We seem to be entering a new and more productive phase of open data.
In the past there had been an approach that could be summarised publish as much open data as possible for example as Defra did in 2015 which did help kick start a new approach for them regarding open data.
Typically if someone senior said ‘we need to do more about open data’ it often boiled down to creating some kind of list of data sets to be released. These would then be hunted down and great effort spent making them available.
There were some consequences to such actions. For example if we looked back at all the data sets released by Defra since 2015 how many of them have been consistently updated and used since?
Making data open does have a cost: it is not free to create. Taking the ‘publish by volume’ approach might not be the best use of scarce resources.
An alternative approach is to focus on solving problems with open data. Martin Waudby from DCLG gave some great examples last night where as a Department they are focusing on solving problems such as the housing market, homeless and building safety by using currently open data or releasing new data.
The OpenActive project sponsored by Sport England and coordinated by the Open Data Institute is trying to solve the problem of getting people more active.
It is noteworthy that the Open Data Institute has just announced funding for four projects around redesigning public services which clearly have a problem solving focus.
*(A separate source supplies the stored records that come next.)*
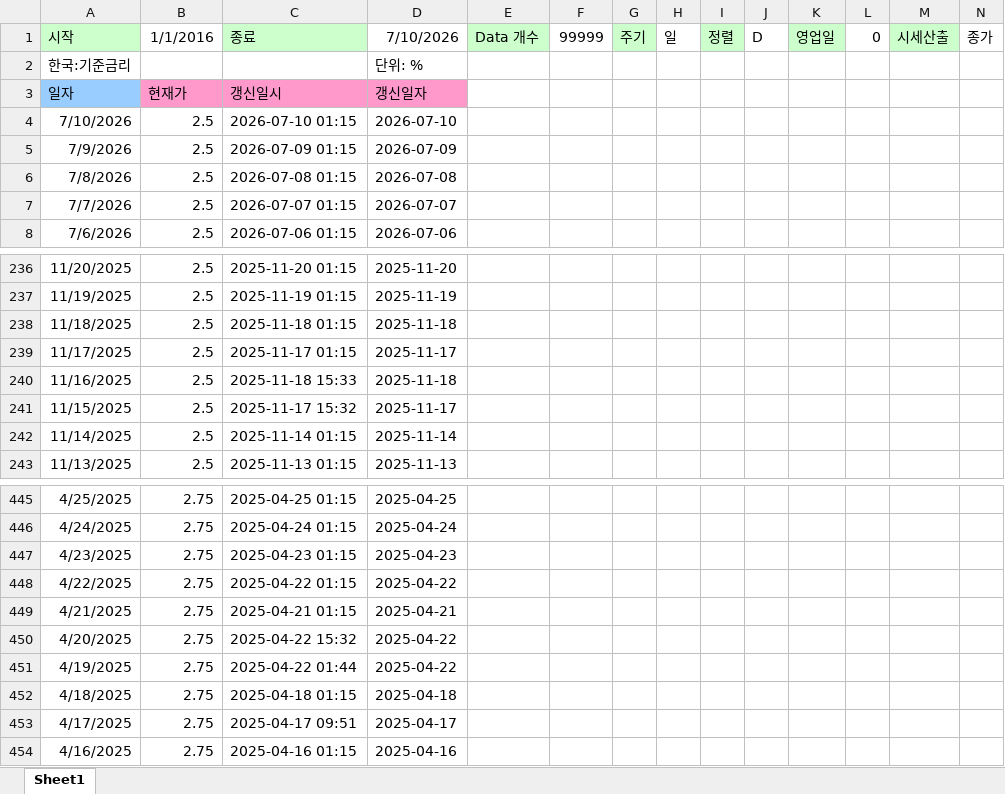
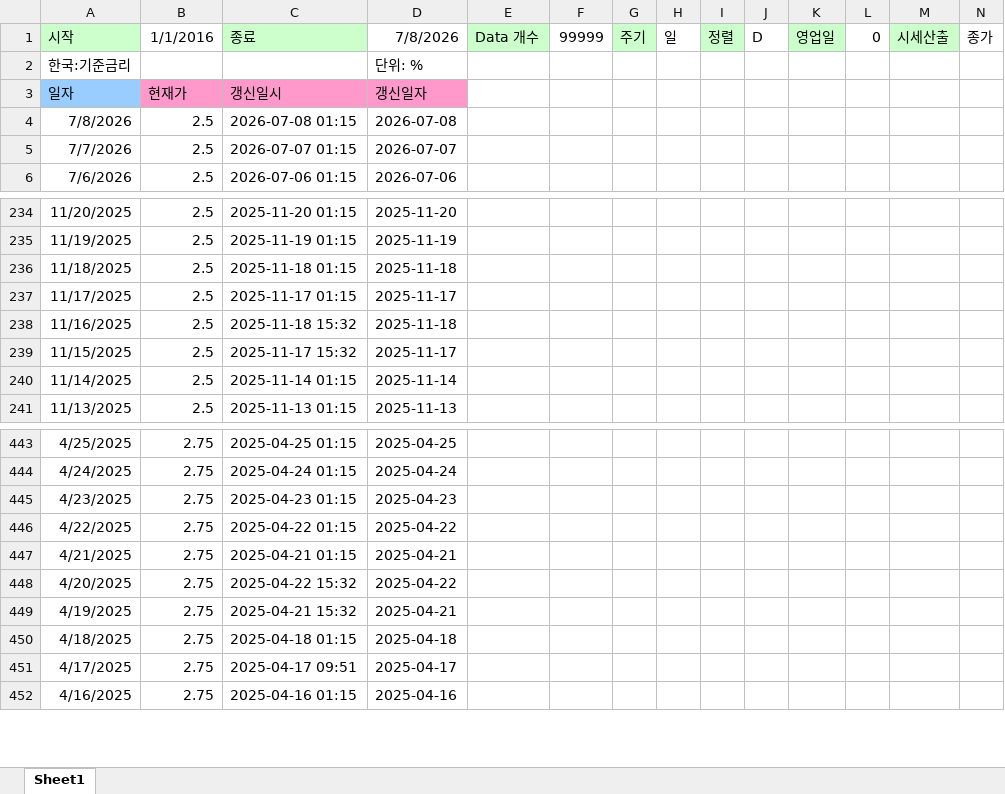
Before and after one commit to wwoo1116-cell/Rates-Portfolio, an Excel workbook: BOK Base Rate.xlsx, sheet Sheet1, drawn as a sheet; only a part is shown, gaps mark what is left out; values as stored, in another font and other column widths than the file's, no borders; removed rows and columns are numbered as before the commit, all else as after; the diff names each change by its address in the sheet, - before the commit and + after, or states it on an @@ line.

```diff
--- a/BOK Base Rate.xlsx (sheet Sheet1)
+++ b/BOK Base Rate.xlsx (sheet Sheet1)
-D1: 7/10/2026
+D1: 7/8/2026
-row 4: 7/10/2026 | 2.5 | 2026-07-10 01:15 | 2026-07-10
-row 5: 7/9/2026 | 2.5 | 2026-07-09 01:15 | 2026-07-09
-C238: 2025-11-18 15:33
+C238: 2025-11-18 15:32
-C449: 2025-04-22 01:44
+C449: 2025-04-21 15:32
-D449: 2025-04-22
+D449: 2025-04-21
```
Also changed, not shown: 17 other files.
This has to be a good thing.
I spent some time in the Cabinet Office in 2017 dealing with more than 200 requests from people outside government asking trying to source public sector data. This can be seen as a thankless task however these requests were being made because there was a user need.
People were grateful when they were pointed in the right direction. Often the data was already available but not very visible — see my previous point about a map of the open data infrastructure. Other times a request needed to be directed to the right organisation who were happy to help. Credit to Departments such as the Environment Agency, Defra, DfT, Met Office and many others for providing such help.
So let’s have lets have less of a list driven approach to open data and more of a user driven, problem solving attitude. It will pay off in the long run by prioritising resources, solving real world problems and making everyone involved feel as though they have achieved something positive.